Problem requirements:
Your job is to print the listing exactly.

Data excerpts:

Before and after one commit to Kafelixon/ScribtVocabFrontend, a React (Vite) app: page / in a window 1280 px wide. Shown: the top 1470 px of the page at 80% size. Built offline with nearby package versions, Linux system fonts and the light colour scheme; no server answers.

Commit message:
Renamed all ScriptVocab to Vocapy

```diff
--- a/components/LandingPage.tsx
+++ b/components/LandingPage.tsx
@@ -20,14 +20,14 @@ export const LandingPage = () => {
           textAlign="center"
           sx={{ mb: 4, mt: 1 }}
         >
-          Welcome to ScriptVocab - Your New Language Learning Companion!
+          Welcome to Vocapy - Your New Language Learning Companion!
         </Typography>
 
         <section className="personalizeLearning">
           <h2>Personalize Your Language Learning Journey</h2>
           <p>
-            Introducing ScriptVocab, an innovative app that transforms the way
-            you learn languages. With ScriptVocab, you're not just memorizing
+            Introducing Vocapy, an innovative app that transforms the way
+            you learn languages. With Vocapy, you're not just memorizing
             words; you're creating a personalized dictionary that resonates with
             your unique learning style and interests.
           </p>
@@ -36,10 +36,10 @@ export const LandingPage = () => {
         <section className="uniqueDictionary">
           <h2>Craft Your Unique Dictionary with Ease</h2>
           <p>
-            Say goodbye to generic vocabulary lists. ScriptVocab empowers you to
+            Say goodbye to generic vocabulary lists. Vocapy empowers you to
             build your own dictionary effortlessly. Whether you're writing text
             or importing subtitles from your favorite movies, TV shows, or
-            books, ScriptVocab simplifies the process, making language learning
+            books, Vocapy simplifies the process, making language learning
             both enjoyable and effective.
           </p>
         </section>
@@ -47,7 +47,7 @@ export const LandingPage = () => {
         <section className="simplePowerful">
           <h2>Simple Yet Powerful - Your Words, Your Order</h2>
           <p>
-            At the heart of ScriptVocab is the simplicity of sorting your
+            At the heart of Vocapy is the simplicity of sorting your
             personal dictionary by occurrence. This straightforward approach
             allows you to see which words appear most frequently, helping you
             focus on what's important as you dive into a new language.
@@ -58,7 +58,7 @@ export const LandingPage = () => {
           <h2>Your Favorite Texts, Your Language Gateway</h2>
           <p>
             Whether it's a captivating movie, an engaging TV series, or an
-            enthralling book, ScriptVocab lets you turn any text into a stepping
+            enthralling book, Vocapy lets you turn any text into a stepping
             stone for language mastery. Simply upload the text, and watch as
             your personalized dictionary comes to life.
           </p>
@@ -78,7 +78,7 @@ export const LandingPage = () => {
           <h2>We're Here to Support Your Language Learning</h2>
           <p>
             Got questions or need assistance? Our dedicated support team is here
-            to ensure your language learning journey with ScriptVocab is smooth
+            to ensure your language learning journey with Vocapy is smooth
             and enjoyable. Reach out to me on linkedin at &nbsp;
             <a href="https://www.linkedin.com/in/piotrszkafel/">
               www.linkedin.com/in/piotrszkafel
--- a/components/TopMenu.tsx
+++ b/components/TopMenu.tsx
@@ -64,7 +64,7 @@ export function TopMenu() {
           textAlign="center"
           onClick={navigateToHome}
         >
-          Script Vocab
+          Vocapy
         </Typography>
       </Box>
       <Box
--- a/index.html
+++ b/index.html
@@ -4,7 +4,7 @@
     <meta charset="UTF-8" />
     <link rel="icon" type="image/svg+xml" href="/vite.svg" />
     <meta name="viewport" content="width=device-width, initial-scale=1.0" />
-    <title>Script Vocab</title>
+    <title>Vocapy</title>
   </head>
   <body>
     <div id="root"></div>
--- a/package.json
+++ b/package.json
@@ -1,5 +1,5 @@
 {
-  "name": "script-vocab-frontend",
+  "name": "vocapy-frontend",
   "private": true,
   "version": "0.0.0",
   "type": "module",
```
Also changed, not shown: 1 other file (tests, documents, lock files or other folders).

The answer:
Before and after one commit to Kafelixon/ScribtVocabFrontend, a React (Vite) app: page / in a window 1280 px wide. Shown: the top 1470 px of the page at 80% size. Built offline with nearby package versions, Linux system fonts and the light colour scheme; no server answers.

Commit message:
Renamed all ScriptVocab to Vocapy

```diff
--- a/components/LandingPage.tsx
+++ b/components/LandingPage.tsx
@@ -20,14 +20,14 @@ export const LandingPage = () => {
           textAlign="center"
           sx={{ mb: 4, mt: 1 }}
         >
-          Welcome to ScriptVocab - Your New Language Learning Companion!
+          Welcome to Vocapy - Your New Language Learning Companion!
         </Typography>
 
         <section className="personalizeLearning">
           <h2>Personalize Your Language Learning Journey</h2>
           <p>
-            Introducing ScriptVocab, an innovative app that transforms the way
-            you learn languages. With ScriptVocab, you're not just memorizing
+            Introducing Vocapy, an innovative app that transforms the way
+            you learn languages. With Vocapy, you're not just memorizing
             words; you're creating a personalized dictionary that resonates with
             your unique learning style and interests.
           </p>
@@ -36,10 +36,10 @@ export const LandingPage = () => {
         <section className="uniqueDictionary">
           <h2>Craft Your Unique Dictionary with Ease</h2>
           <p>
-            Say goodbye to generic vocabulary lists. ScriptVocab empowers you to
+            Say goodbye to generic vocabulary lists. Vocapy empowers you to
             build your own dictionary effortlessly. Whether you're writing text
             or importing subtitles from your favorite movies, TV shows, or
-            books, ScriptVocab simplifies the process, making language learning
+            books, Vocapy simplifies the process, making language learning
             both enjoyable and effective.
           </p>
         </section>
@@ -47,7 +47,7 @@ export const LandingPage = () => {
         <section className="simplePowerful">
           <h2>Simple Yet Powerful - Your Words, Your Order</h2>
           <p>
-            At the heart of ScriptVocab is the simplicity of sorting your
+            At the heart of Vocapy is the simplicity of sorting your
             personal dictionary by occurrence. This straightforward approach
             allows you to see which words appear most frequently, helping you
             focus on what's important as you dive into a new language.
@@ -58,7 +58,7 @@ export const LandingPage = () => {
           <h2>Your Favorite Texts, Your Language Gateway</h2>
           <p>
             Whether it's a captivating movie, an engaging TV series, or an
-            enthralling book, ScriptVocab lets you turn any text into a stepping
+            enthralling book, Vocapy lets you turn any text into a stepping
             stone for language mastery. Simply upload the text, and watch as
             your personalized dictionary comes to life.
           </p>
@@ -78,7 +78,7 @@ export const LandingPage = () => {
           <h2>We're Here to Support Your Language Learning</h2>
           <p>
             Got questions or need assistance? Our dedicated support team is here
-            to ensure your language learning journey with ScriptVocab is smooth
+            to ensure your language learning journey with Vocapy is smooth
             and enjoyable. Reach out to me on linkedin at &nbsp;
             <a href="https://www.linkedin.com/in/piotrszkafel/">
               www.linkedin.com/in/piotrszkafel
--- a/components/TopMenu.tsx
+++ b/components/TopMenu.tsx
@@ -64,7 +64,7 @@ export function TopMenu() {
           textAlign="center"
           onClick={navigateToHome}
         >
-          Script Vocab
+          Vocapy
         </Typography>
       </Box>
       <Box
--- a/index.html
+++ b/index.html
@@ -4,7 +4,7 @@
     <meta charset="UTF-8" />
     <link rel="icon" type="image/svg+xml" href="/vite.svg" />
     <meta name="viewport" content="width=device-width, initial-scale=1.0" />
-    <title>Script Vocab</title>
+    <title>Vocapy</title>
   </head>
   <body>
     <div id="root"></div>
--- a/package.json
+++ b/package.json
@@ -1,5 +1,5 @@
 {
-  "name": "script-vocab-frontend",
+  "name": "vocapy-frontend",
   "private": true,
   "version": "0.0.0",
   "type": "module",
```
Also changed, not shown: 1 other file (tests, documents, lock files or other folders).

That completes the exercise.